An ‘internal market’ consisting of all of England is tricky because Northern Ireland shares a border with a Eurozone member, the Republic of Ireland (aka Ireland). What was agreed is that Northern Ireland would play on both sides: it would remain in the UK customs union BUT it would enforce Eurozone standards on agriculture and manufacturing. Therefore, if sheep from the UK were to cross Northern Ireland on the way to Ireland, new tariffs and regulations would apply, since Ireland remains in the Eurozone. The precise nature of these new tariffs and regulations was to be negotiated between the EU and the UK in parallel with the trade talks.

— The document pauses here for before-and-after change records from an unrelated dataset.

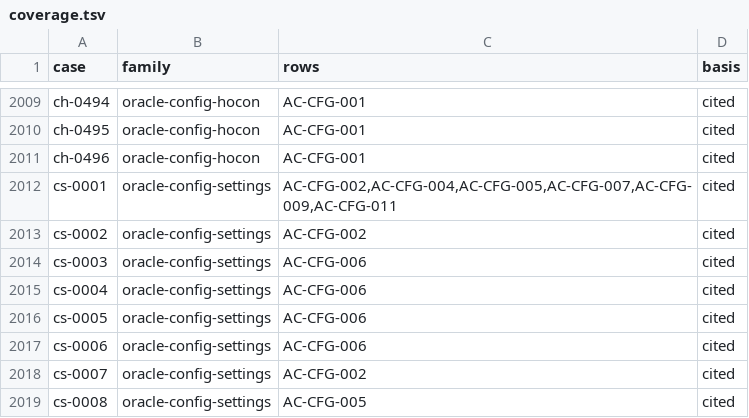
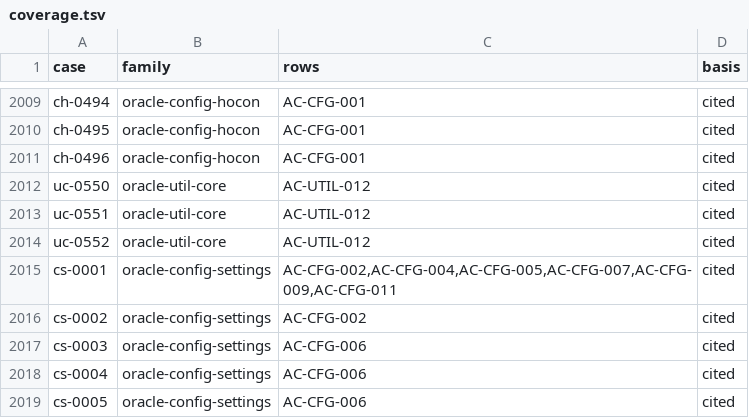
Before and after one commit to getsyntegrity/rakka, a TSV file: cases/coverage.tsv, drawn as a sheet; only a part is shown, gaps mark what is left out; the shorter side is filled out with more unchanged rows; the diff names each change by its address in the sheet, - before the commit and + after, or states it on an @@ line.

```diff
--- a/cases/coverage.tsv
+++ b/cases/coverage.tsv
+row 2012: uc-0550 | oracle-util-core | AC-UTIL-012 | cited
+row 2013: uc-0551 | oracle-util-core | AC-UTIL-012 | cited
+row 2014: uc-0552 | oracle-util-core | AC-UTIL-012 | cited
```
Also changed, not shown: cases/oracle-case-ids.tsv, 21 other files.
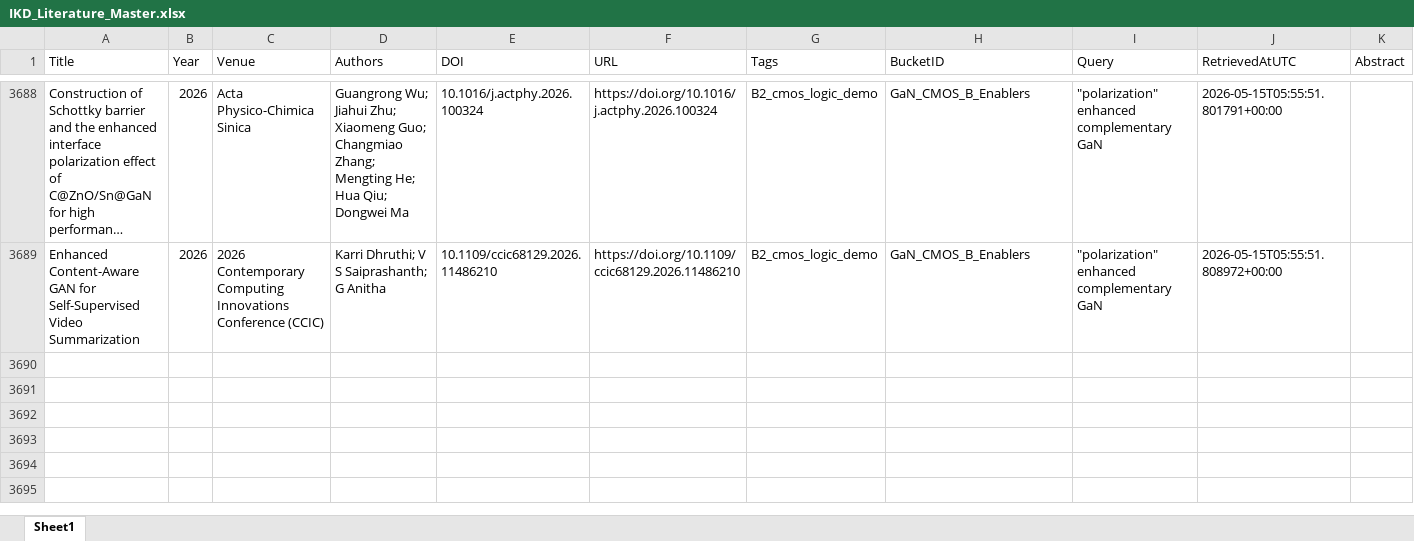
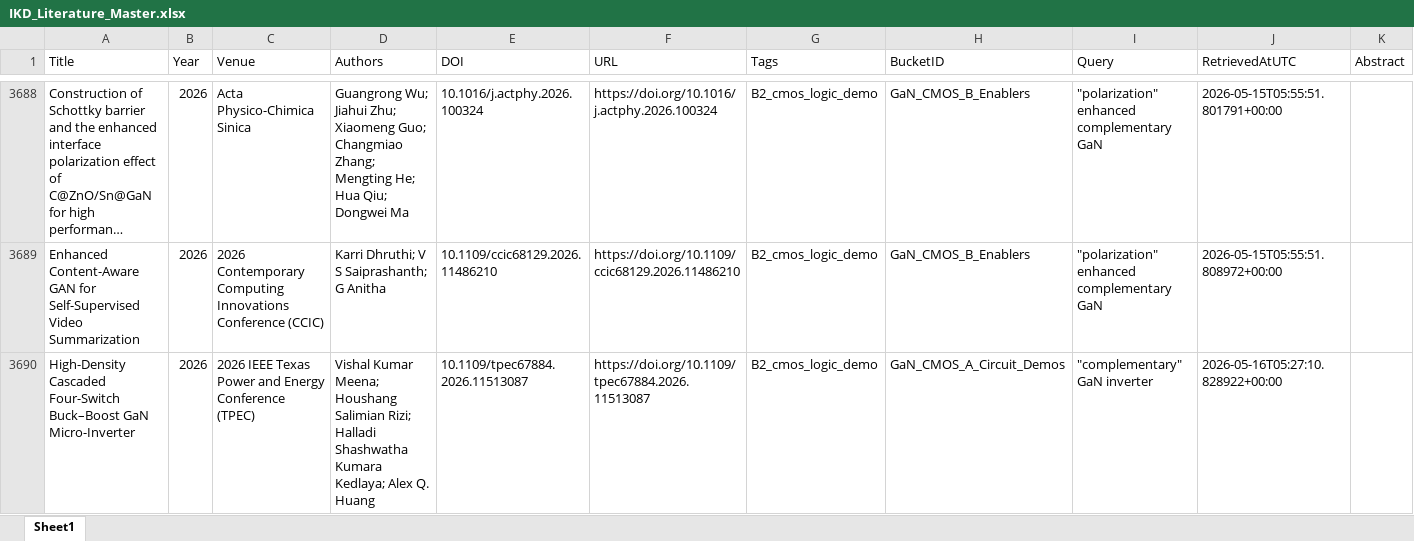
Before and after one commit to kainlulow/IKD_GaN_Project, an Excel workbook: 01_literature/IKD_Literature_Master.xlsx, sheet Sheet1, drawn as a sheet; only a part is shown, gaps mark what is left out; long unchanged cells end in …; values as stored, in another font and other column widths than the file's, no borders; the diff covers the shown part only; the diff names each change by its address in the sheet, - before the commit and + after, or states it on an @@ line.

```diff
--- a/01_literature/IKD_Literature_Master.xlsx (sheet Sheet1)
+++ b/01_literature/IKD_Literature_Master.xlsx (sheet Sheet1)
+row 3690: High-Density Cascaded Four-Switch Buck–Boost GaN Micro-Inverter | 2026 | 2026 IEEE Texas Power and Energy Conference (TPEC) | Vishal Kumar Meena; Houshang Salimian Rizi; Halladi Shashwatha Kumara Kedlaya; Alex Q. Huang | 10.1109/tpec67884.2026.11513087 | https://doi.org/10.1109/tpec67884.2026.11513087 | B2_cmos_logic_demo | GaN_CMOS_A_Circuit_Demos | "complementary" GaN inverter | 2026-05-16T05:27:10.828922+00:00
```
Also changed, not shown: 3 added rows elsewhere in this sheet, 01_literature/IKD_ReviewQueue.xlsx, 02_reports/node_b/NodeB_Candidates_ReviewQueue.xlsx, 3 other files.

And therein lies the rub: Boris Johnson’s internal market legislation would give the UK the right to decide unilaterally how to implement sensitive aspects of the Brexit treaty, specifically as they apply at the Northern Ireland border.
December 31, 2020 Is Do or Die
Johnson’s internal market zinger comes during the 8th round of post-Brexit trade talks between the UK and the Eurozone. The European Commission has already threatened the UK with legal action if it doesn’t withdraw the Johnson proposal by end of this month. Johnson’s government, not surprisingly, swiftly snubbed this ultimatum. Even if this issue is settled, there are additional sticking points around fishing and how much support the UK government will provide its domestic industries as they compete with Eurozone businesses post-Brexit.
When will all the horse trading end? The UK and Eurozone need to finalize their deal by Dec. 31, 2020, when the transition period officially ends (end of orange line on chart below). If they don’t have a final agreement by then, the UK will have to abide by World Trade Organization rules when dealing with the Eurozone, which are not as favorable. We will continue to monitor the situation and provide updates on new developments.
Timeline for Brexit